How do you plan for full time family travel?  Well, here’s how we did it.

Leaving Canada for the first time


Because full time travel is not always easy, you have to be pretty committed to the idea.  You need a balance of giddy inspiration and cold, hard realism.

Travel is intoxicating.  Everything is new and exciting.  It challenges assumptions and broadens the mind.  It humbles us and fills us with awe.  (Go HERE to see some of our inspiration) It’s awesome, but it’s probably not enough to be excited about travel.  You also have to be excited about leaving a life that is familiar and comfortable.  That is the trade-off.  Even the most fascinating geography, churches and castles get old after a while and pretty soon full time travel is more about living life in a different place and less about the adventure.  It’s still awesome, just realize the infatuation phase will fade.


There are all kinds of ways that families fund full time travel, but let’s get one thing out of the way:  Full time travel is probably not as expensive as you think.

The average cost of an all-inclusive resort for a family of four in Mexico is about $4000CDN per week, not including flights. Extrapolate this to a year of travel and you’re looking at over $200k – whoa!!  That would not be feasible for the vast majority of us. 

Full time travel is different.  Staying in Airbnb’s rather than hotels;  having the flexibility to snag super cheap flights when they become available;  making most of our own meals; spending more time in cheaper countries . . . depending on where you travel and how you do it, we know of many families of four who are traveling sustainably on a budget of less than $100/day.

Still, you have to fund the trip somehow.  Many families continue to work remotely as they travel.  Some try to fund their adventures by blogging/vlogging.  Our approach has three parts:

  1.  We have savings which were earmarked for retirement but we think this adventure is more important.  
  2. Those savings are invested in a conservative portfolio of dividend-paying stocks, i.e. they generate income for us.
  3. We sold our house, our cars and most of our stuff (we didn’t need it all anyway)


As parents we’re all obsessed with our offspring growing up to be hyper-intelligent, kind, well-adjusted human beings who will save the world.  How can they do that if they’re not in school??

Interestingly, the people who were the most enthusiastic and supportive about us taking our four boys out of school to travel were teachers!  They know the institutionalized model of schooling is archaic and no longer fulfills the needs of students or society.  At the same time they reassured us that kids will learn no matter what we do – it’s a question of what they are exposed to.  World travel exposes them to the best possible subject matter: life with all it’s myriad challenges and colourful varieties.

There are many valid approaches to educating young minds.  Even the traditional school system suits some kids just fine.  Traveling families might “homeschool” using a structured class format, textbooks, assignments, tests, etc. – basically recreating the classroom environment.  The other extreme is “unschooling” where the kids basically call all the shots, learning whenever and whatever they want.

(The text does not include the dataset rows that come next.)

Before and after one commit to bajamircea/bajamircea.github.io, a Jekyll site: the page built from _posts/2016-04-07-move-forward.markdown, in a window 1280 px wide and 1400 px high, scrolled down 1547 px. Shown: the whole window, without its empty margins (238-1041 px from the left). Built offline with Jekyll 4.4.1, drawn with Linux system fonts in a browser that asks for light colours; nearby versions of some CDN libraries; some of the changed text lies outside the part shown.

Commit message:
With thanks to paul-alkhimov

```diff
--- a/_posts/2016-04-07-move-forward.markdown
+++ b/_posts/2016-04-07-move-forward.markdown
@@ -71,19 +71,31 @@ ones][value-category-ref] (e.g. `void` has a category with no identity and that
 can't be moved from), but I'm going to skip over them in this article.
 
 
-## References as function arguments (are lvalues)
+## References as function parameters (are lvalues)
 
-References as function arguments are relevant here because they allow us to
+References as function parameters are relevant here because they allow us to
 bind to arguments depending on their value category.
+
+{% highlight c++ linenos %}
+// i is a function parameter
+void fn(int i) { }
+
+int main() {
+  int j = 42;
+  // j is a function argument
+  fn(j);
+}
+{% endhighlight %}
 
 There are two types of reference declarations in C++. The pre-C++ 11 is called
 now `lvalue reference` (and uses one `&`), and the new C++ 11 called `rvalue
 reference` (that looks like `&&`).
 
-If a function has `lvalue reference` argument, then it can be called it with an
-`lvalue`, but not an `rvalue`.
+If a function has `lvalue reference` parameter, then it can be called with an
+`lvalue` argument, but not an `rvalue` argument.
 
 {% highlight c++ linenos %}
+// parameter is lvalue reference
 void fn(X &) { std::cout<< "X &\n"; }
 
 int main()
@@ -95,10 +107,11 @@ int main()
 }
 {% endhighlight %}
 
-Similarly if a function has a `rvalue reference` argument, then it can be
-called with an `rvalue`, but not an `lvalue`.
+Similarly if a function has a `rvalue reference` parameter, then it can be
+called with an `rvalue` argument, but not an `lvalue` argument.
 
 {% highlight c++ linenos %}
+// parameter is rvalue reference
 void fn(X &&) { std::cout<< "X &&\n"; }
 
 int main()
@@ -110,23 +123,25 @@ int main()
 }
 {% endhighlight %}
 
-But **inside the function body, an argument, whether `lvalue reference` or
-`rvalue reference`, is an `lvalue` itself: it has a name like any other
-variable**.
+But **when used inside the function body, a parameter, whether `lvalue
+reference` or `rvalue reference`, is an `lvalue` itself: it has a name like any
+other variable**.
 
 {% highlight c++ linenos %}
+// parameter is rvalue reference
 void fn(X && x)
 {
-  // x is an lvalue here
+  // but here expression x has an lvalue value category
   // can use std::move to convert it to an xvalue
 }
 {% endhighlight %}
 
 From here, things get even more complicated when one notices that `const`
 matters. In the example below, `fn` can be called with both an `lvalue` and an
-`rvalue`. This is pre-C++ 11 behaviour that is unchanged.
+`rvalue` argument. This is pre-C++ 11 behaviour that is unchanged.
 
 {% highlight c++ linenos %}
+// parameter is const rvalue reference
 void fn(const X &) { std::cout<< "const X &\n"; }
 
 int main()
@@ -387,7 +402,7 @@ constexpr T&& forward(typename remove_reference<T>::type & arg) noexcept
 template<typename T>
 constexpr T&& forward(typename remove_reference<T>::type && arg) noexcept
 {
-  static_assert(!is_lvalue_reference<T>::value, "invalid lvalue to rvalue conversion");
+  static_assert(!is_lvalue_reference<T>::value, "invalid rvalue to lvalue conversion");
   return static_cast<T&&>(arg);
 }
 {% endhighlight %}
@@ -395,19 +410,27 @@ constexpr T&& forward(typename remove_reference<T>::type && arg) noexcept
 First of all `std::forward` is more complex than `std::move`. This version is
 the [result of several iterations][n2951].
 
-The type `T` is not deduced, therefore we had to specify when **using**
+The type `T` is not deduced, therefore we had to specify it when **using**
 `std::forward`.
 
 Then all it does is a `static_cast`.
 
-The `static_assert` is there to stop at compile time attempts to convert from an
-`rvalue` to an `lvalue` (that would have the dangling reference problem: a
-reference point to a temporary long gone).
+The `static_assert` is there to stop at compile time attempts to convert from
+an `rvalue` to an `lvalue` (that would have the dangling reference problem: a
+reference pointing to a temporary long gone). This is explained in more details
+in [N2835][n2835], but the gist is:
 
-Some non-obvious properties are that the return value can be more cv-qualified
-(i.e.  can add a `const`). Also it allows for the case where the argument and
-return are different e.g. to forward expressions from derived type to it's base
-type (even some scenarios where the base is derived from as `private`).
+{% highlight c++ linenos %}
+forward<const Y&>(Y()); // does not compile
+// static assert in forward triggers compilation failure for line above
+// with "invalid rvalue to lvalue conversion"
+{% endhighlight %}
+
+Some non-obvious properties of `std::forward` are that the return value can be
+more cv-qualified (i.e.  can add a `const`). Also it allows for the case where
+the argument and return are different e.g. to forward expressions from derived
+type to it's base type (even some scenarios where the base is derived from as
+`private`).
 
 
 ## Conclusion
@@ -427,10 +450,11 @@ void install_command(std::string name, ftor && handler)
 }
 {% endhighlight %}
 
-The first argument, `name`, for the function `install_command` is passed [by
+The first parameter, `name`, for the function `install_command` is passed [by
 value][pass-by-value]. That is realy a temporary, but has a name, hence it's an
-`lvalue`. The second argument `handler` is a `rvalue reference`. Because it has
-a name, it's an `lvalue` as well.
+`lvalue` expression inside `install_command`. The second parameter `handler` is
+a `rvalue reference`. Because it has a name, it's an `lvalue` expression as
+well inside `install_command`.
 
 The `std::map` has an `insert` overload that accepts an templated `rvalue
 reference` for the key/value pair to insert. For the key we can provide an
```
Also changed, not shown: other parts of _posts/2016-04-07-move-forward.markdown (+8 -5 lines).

Being more middle-of-the-road kind of folks, we like the term “worldschool” to describe what we’re doing.  No textbooks, no curriculum (they are not mandated by our educational system in Ontario, Canada).  For the most part the kids are encouraged to investigate and work on whatever they are excited about at the time.  It changes all the time, but at this moment Owen is learning computer game design, Jake is learning a little piano because there is one in this Airbnb, Ben just wrote an amazing blog post about our first three months of travel, and Eli is translating English words into the Bulgarian Cyrillic alphabet.  That gives you taste.

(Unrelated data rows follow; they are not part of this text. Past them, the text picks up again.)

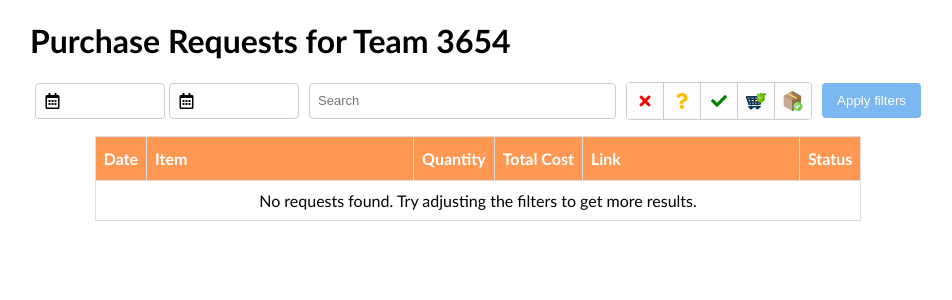
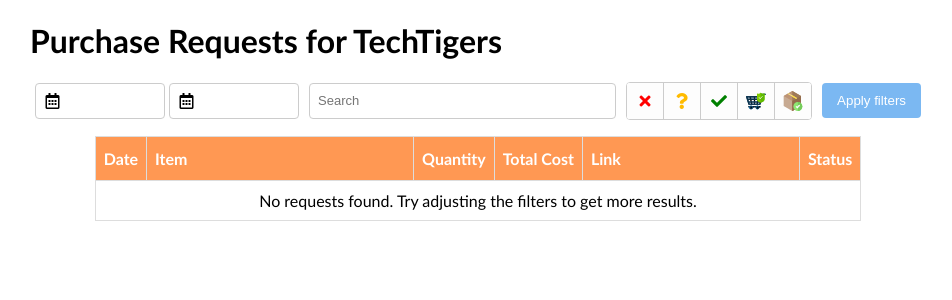
Before and after one commit to mlavrent/TeamManager, a Django app: page /purchase-requests/ in a window 1280 px wide. Shown: the part 72-372 px from the top of the page, without its empty margins (162-1114 px from the left). Run offline with Django 3.2, Linux system fonts and the light colour scheme; the visitor is signed in with stand-in values (Sample User, id 1); data that the repository does not hold is empty; some libraries are stand-ins or nearby versions.

Commit message:
Modularize team name in pr app

```diff
--- a/purchaseRequests/templates/purchaseRequests/list.html
+++ b/purchaseRequests/templates/purchaseRequests/list.html
@@ -2,7 +2,7 @@
 {% load static %}
 
 
-{% block title %}Team 3654 Purchase Requests{% endblock %}
+{% block title %}{{ team_name }} Purchase Requests{% endblock %}
 
 {% block css %}
     <link rel="stylesheet" type="text/css" href="{% static 'purchaseRequests/css/style.css' %}">
@@ -20,7 +20,7 @@
 
 {% block content %}
     <div id="content">
-        <h1>Purchase Requests for Team 3654</h1>
+        <h1>Purchase Requests for {{ team_name }}</h1>
         <div id="filter-bar">
             <form method="get" action="{% url 'purchaseRequests:list' %}">
                 <div id="date-filter" class="filter">
--- a/purchaseRequests/views.py
+++ b/purchaseRequests/views.py
@@ -97,6 +97,7 @@ def list(request):
         'pur_req_list': pur_reqs.order_by('-timestamp'),
         'filters': submitted_filters,
         'theme_color': settings.THEME_COLOR,
+        'team_name': settings.TEAM_NAME,
     }
     return render(request, "purchaseRequests/list.html", context)
 
```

But we also have the chance to pursue learning opportunities as a family based on our location.  History is an obvious one.  Ecology.  Politics.  Languages . . . the list goes on.  And it goes without saying that learning about the WW II concentration camps when you’re in Poland or communism when you’re in Bulgaria is far more interesting and impactful than reading about it in a textbook. 

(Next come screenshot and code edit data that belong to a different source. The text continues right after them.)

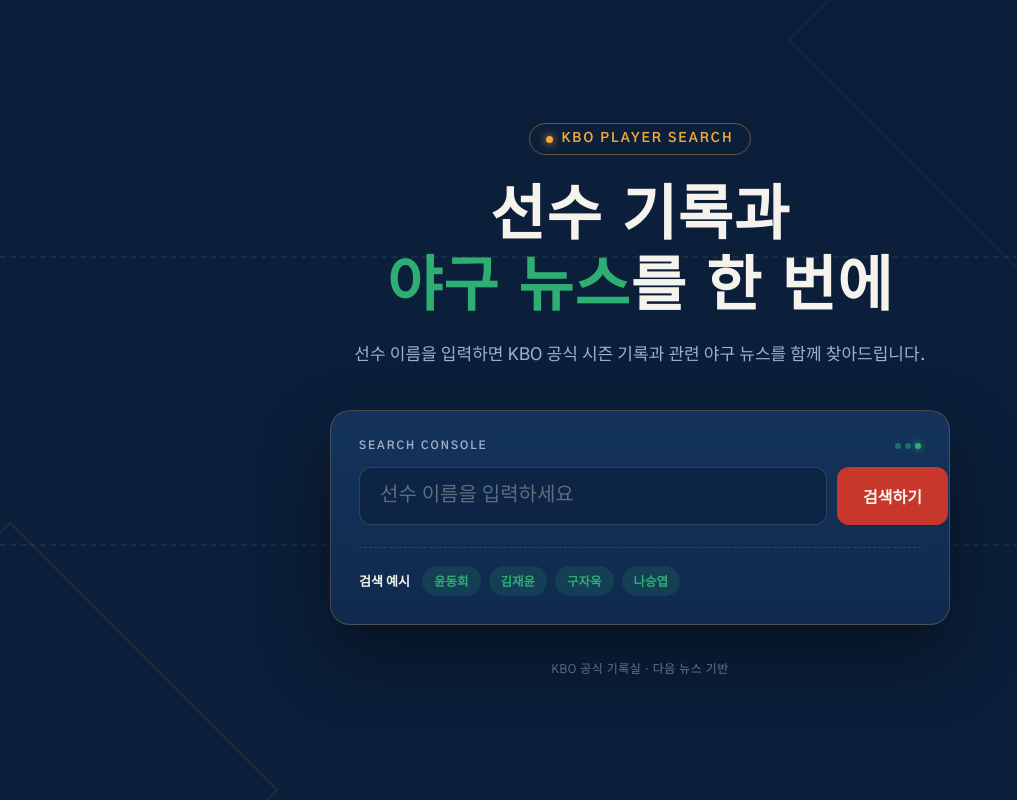
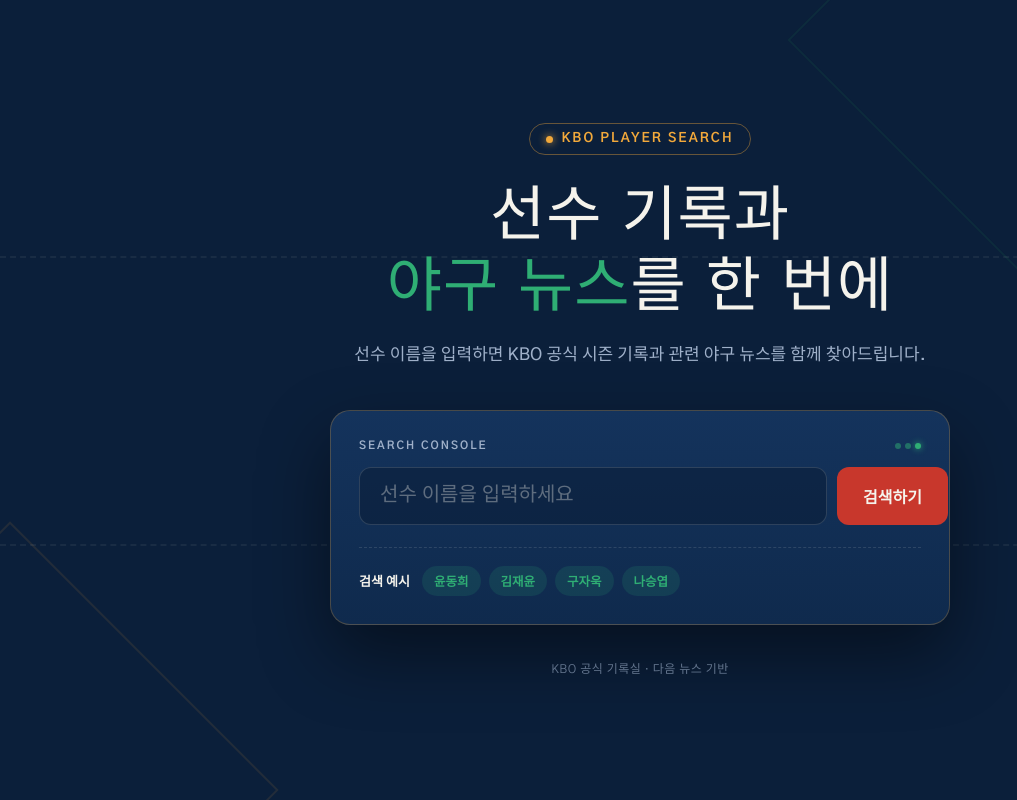
Before and after one commit to yoondonggil/-, a Flask app: page / in a window 1280 px wide. Shown: the whole page, without its empty margins (0-1017 px from the left). Run offline with Flask 3, Linux system fonts and the light colour scheme.

Commit message:
찐찐최종

```diff
--- a/templates/index.html
+++ b/templates/index.html
@@ -35,7 +35,6 @@
         overflow-x: hidden;
       }
 
-      /* ---------- decorative diamond field ---------- */
       .field-bg {
         position: fixed;
         inset: 0;
@@ -69,7 +68,6 @@
         border-top: 2px dashed rgba(245, 243, 236, 0.06);
       }
 
-      /* ---------- layout ---------- */
       main {
         position: relative;
         z-index: 1;
@@ -109,6 +107,7 @@
 
       h1 {
         font-family: "Black Han Sans", sans-serif;
+        font-weight: normal;
         font-size: clamp(38px, 7vw, 60px);
         line-height: 1.18;
         margin: 0 0 16px;
@@ -126,7 +125,6 @@
         font-weight: 500;
       }
 
-      /* ---------- scoreboard search console ---------- */
       .board {
         background: linear-gradient(180deg, var(--navy-3), var(--navy-2));
         border: 1px solid rgba(242, 169, 59, 0.25);
--- a/templates/players.html
+++ b/templates/players.html
@@ -49,6 +49,7 @@
       }
       .brand {
         font-family: "Black Han Sans", sans-serif;
+        font-weight: normal;
         color: var(--chalk);
         text-decoration: none;
         font-size: 19px;
@@ -85,6 +86,7 @@
       }
       h1 {
         font-family: "Black Han Sans", sans-serif;
+        font-weight: normal;
         font-size: clamp(26px, 4vw, 36px);
         margin: 0 0 8px;
       }
@@ -187,6 +189,7 @@
       }
       td.stat {
         font-family: "Black Han Sans", sans-serif;
+        font-weight: normal;
         color: var(--navy);
         font-size: 15px;
       }
--- a/templates/search.html
+++ b/templates/search.html
@@ -52,6 +52,7 @@
       }
       .brand {
         font-family: "Black Han Sans", sans-serif;
+        font-weight: normal;
         color: var(--chalk);
         text-decoration: none;
         font-size: 20px;
@@ -121,6 +122,7 @@
       }
       .result-header h1 {
         font-family: "Black Han Sans", sans-serif;
+        font-weight: normal;
         font-size: clamp(28px, 4vw, 40px);
         margin: 0;
         color: var(--ink);
@@ -216,6 +218,7 @@
       }
       .player-name {
         font-family: "Black Han Sans", sans-serif;
+        font-weight: normal;
         font-size: 30px;
         color: var(--chalk);
         letter-spacing: 0.5px;
@@ -270,6 +273,7 @@
       }
       .stat-value {
         font-family: "Black Han Sans", sans-serif;
+        font-weight: normal;
         font-size: 22px;
         color: var(--amber);
         text-shadow: 0 0 14px rgba(242, 169, 59, 0.35);
```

I can’t count the number of times we were asked if we had planned out our first year of travel.  We’re so used to planning our vacations down to the last detail, you might assume full time travel would be the same.   Ummm . . . not so much.

Not only is it impractical, we would argue its also less fun.  How can you know how fast or slow you’re going to want to go?  What if you love a place and want to stay longer or hate a place and want to leave?  Will you say “No, thanks” to a spontaneous opportunity just because it doesn’t fit with your plans?

I’ve written about how the definition of adventure is stepping into the unknown and letting serendipity work her magic.  Having a general direction and a list of things that get you excited is great, but we’re quite happy planning a month or two at a time.

OK, so you’ve figured out a plan to get away . . . So, what is it like to be out here actually doing it?